IT'S FEARED that more than 22,000 people working in hospitality in Ireland could be out of a job soon with pub sales figures expected to take a heavy hit due to the Covid-19 crisis.
A report by Dublin City University Economist Anthony Foley predicted that alcohol sales in pubs would decline by around 50% during the second half of 2020.
More worryingly is that Foley says that he deems this an "optimistic" forecast.
The report states: "The current outlook is grave. Even if pubs regain half their usual capacity by year's end, which is an optimistic scenario, as many as 22,500 jobs could be permanently lost.
"Not to mention countless more in supporting trades like catering, security and entertainment.

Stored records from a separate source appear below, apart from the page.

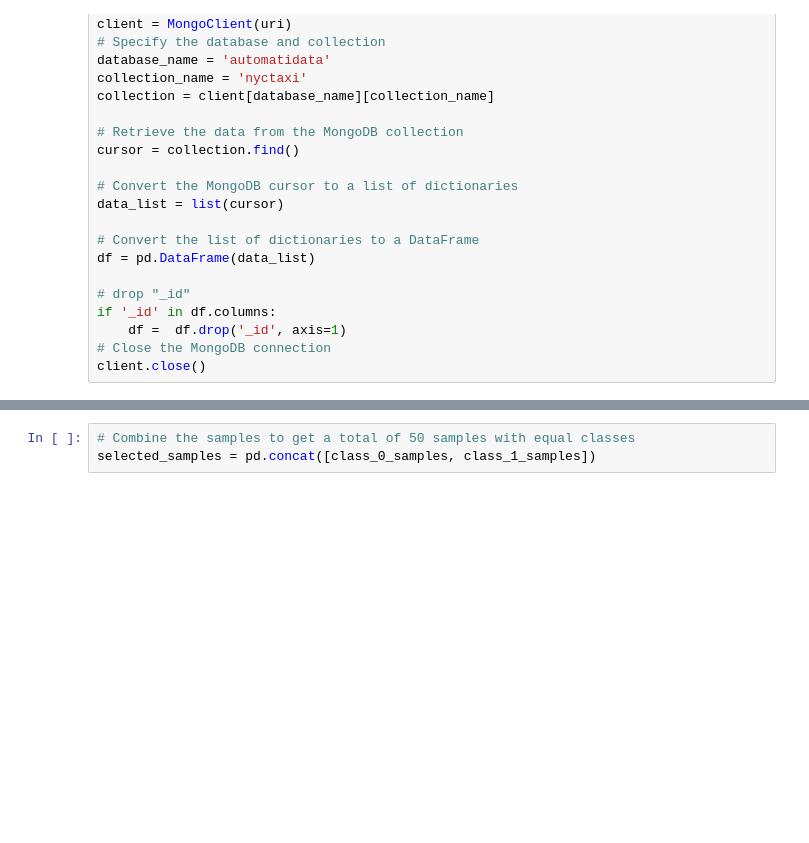
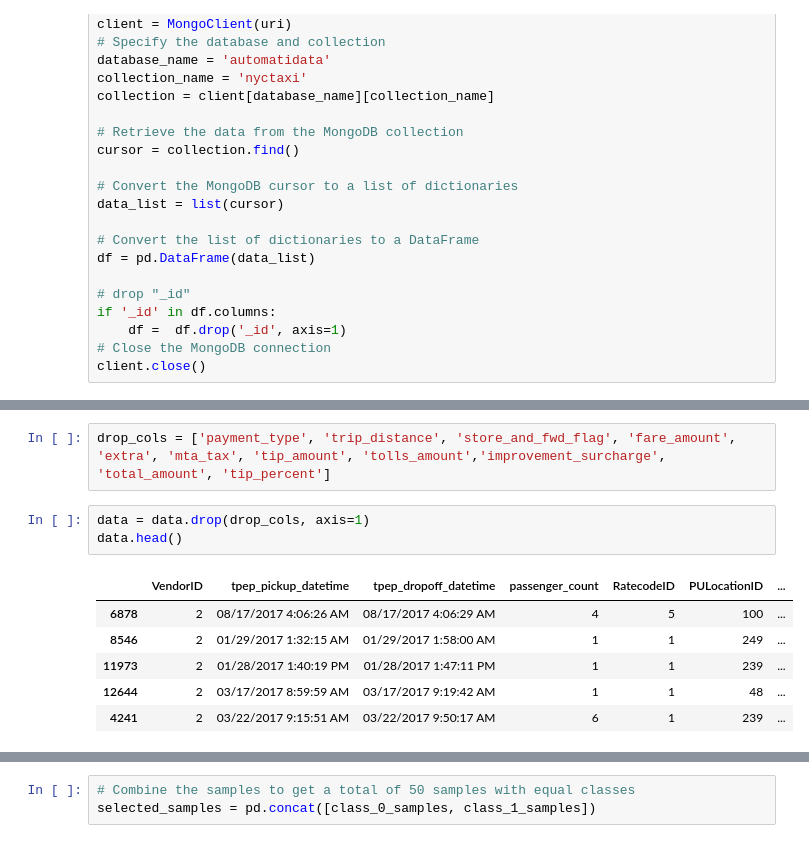
Before and after one commit to aksharjoshii/End-to-End-MLProject, a Jupyter notebook: research/trials.ipynb, the cells around one changed output, grey strips where cells are left out. Drawn from its saved outputs; the diff is of its cells as text; blank space fills up the shorter version.

```diff
--- a/research/trials.ipynb
+++ b/research/trials.ipynb
@@ -43,0 +104,12 @@ df.head()
+# %%
+drop_cols = ['payment_type', 'trip_distance', 'store_and_fwd_flag', 'fare_amount', 'extra', 'mta_tax', 'tip_amount', 'tolls_amount','improvement_surcharge', 'total_amount', 'tip_percent']
+# %%
+data = data.drop(drop_cols, axis=1)
+data.head()
+# %% [output]
+|  | VendorID | tpep_pickup_datetime | tpep_dropoff_datetime | passenger_count | RatecodeID | PULocationID | ... |
+| 6878 | 2 | 08/17/2017 4:06:26 AM | 08/17/2017 4:06:29 AM | 4 | 5 | 100 | ... |
+| 8546 | 2 | 01/29/2017 1:32:15 AM | 01/29/2017 1:58:00 AM | 1 | 1 | 249 | ... |
+| 11973 | 2 | 01/28/2017 1:40:19 PM | 01/28/2017 1:47:11 PM | 1 | 1 | 239 | ... |
+| 12644 | 2 | 03/17/2017 8:59:59 AM | 03/17/2017 9:19:42 AM | 1 | 1 | 48 | ... |
+| 4241 | 2 | 03/22/2017 9:15:51 AM | 03/22/2017 9:50:17 AM | 6 | 1 | 239 | ... |
```
Also changed, not shown: parts of 54 cells of this notebook, 13 other files.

"It is a fallacy to presume that businesses that do close as a result of the Covid-19 recession will simply reopen in a different form next year.
"The impact of mass closures will be long lasting, especially in regional parts of the country. Indeed, the impact of this is more than economic; it is socially and culturally significant."
After remaining closed for almost four months due to the pandemic, around half of Ireland's pubs reopened their doors to the public last Monday.
Those pubs which can offer substantial meals (costing €9 or more) to customers were allowed to open again, while the rest will have to wait until the start of Phase Four on July 20.
It's estimated that two-thirds of all pubs outside Dublin are currently closed, and due to the fact that so many of them are small, family-owned businesses, there are growing fears about sustainability.
Not only will social distancing measures need to be adhered to, which will reduce the amount of custom pubs get generally, surveys suggest that a significant majority of people in Ireland are still uncomfortable with the idea of returning to pubs for the time being.
With sales set to nosedive, and financial support from the government about to dissipate, Ireland's pub scene, as we (used to) know and love it, may never be the same again.